Savills’ management team led by Jeremy Helsby, said the company had broken through the £1bn group revenue target for the first time in its history in the 2014 results after the housing and office market boomed in the UK and investors snapped up cheap deals in recovering European markets, such as Ireland, Spain and the Netherlands – despite continued economic instability in the eurozone.
However, Mr Helsby admitted that the first half of 2015 would be far quieter in the British residential sector as buyers and sellers wait for the outcome of the general election.
It’s not about who wins, but the uncertainty, he said.
The London-listed company burst on to the commercial property scene in the US last year following its acquisition of American management firm, Studley, helping to drive pre-tax profits for the year to the 31 December to £104.3m, 34pc up on the previous 12 months.
“The US business is our most exciting opportunity for growth,” said Mr Helsby.
The US branch is based in five key centres, New York, Washington, Chicago, Houston and LA but Mr Helsby said he has an eye on Boston, Denver and Dallas.
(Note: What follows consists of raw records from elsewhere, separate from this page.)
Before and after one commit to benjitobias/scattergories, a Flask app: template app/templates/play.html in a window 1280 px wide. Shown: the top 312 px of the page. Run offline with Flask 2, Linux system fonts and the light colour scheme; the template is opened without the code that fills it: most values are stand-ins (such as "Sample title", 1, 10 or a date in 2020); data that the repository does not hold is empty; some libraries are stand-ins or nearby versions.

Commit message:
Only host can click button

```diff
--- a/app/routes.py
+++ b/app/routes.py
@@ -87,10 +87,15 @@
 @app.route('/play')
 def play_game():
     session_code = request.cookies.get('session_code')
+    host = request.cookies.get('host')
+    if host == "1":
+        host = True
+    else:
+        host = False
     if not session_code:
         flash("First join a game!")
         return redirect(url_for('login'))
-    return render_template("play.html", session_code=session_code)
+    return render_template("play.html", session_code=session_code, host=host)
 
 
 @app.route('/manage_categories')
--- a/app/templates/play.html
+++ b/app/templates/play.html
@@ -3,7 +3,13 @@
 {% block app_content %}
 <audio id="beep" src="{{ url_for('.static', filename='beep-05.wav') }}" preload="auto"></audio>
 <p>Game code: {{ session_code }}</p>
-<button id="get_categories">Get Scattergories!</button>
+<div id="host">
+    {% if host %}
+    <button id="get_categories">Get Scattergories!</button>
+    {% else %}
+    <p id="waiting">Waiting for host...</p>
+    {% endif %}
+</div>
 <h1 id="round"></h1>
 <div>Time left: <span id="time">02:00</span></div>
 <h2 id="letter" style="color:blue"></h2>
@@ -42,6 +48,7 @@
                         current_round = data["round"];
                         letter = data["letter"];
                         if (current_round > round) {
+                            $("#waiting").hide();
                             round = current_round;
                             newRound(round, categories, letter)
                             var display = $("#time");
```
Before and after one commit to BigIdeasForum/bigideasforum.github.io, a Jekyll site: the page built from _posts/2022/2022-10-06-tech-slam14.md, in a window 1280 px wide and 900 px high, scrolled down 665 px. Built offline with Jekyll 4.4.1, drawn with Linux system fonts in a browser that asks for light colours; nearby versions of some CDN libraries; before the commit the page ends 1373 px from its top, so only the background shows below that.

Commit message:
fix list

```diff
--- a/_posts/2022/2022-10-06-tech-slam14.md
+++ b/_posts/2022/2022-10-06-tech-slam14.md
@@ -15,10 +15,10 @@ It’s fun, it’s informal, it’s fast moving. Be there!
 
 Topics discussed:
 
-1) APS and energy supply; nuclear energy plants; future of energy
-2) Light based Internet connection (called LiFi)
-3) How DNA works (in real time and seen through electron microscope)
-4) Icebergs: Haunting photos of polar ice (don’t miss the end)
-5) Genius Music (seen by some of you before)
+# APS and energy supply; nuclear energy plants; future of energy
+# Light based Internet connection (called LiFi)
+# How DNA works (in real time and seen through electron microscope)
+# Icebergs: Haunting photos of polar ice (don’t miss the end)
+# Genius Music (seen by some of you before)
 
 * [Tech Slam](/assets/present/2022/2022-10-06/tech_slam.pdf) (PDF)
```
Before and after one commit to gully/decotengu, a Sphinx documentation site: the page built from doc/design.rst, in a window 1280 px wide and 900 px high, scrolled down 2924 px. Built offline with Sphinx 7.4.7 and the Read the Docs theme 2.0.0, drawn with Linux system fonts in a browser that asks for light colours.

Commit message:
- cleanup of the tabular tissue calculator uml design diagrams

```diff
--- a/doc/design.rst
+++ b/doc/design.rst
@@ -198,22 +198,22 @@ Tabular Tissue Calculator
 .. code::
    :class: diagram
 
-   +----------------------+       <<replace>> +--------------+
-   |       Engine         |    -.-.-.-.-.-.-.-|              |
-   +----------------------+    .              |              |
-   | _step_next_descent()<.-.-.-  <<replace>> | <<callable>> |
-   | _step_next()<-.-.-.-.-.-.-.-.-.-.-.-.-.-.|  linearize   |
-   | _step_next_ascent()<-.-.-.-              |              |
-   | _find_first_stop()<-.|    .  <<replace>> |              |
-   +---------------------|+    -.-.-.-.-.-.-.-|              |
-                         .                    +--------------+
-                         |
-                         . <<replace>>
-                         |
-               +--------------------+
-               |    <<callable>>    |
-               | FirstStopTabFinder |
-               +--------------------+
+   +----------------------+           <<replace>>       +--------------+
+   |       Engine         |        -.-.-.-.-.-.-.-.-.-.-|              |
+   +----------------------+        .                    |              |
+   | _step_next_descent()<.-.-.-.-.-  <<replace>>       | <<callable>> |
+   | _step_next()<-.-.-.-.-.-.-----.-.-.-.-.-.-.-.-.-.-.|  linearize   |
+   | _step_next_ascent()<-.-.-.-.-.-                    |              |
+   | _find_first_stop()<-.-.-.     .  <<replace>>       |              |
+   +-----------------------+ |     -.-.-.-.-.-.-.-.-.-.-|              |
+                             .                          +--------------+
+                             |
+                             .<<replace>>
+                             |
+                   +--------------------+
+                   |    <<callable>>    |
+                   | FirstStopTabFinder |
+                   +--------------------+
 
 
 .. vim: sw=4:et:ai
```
The firm also reaped the rewards of a surge in residential property sales across many parts of the UK in 2014 following the easing of the availability of credit in the latter stages of 2013 and the Government’s Help to Buy scheme which boosted interest from first-time buyers, stoking sentiment in the market.
Overseas and domestic demand to live in London and the South East generated capital flows across the south of England as the recovery kick-started in the Midlands and the North.
The company also confirmed today that it is taking over German investment management firm SEB Asset Management for €21.5m (£15.6m).
It will be combined with Cordea Savills, its existing investment management operations, to create Savills Investment Management. SEB is based in Frankfurt and Singapore, and has around €10bn (£7.2bn) worth of real estate assets globally.
Last year SEB’s pre-tax profit hit €8.1m (£5.8m), and Savills believes the enlarged group will enable it to broaden its offering to both international and domestic real estate investors.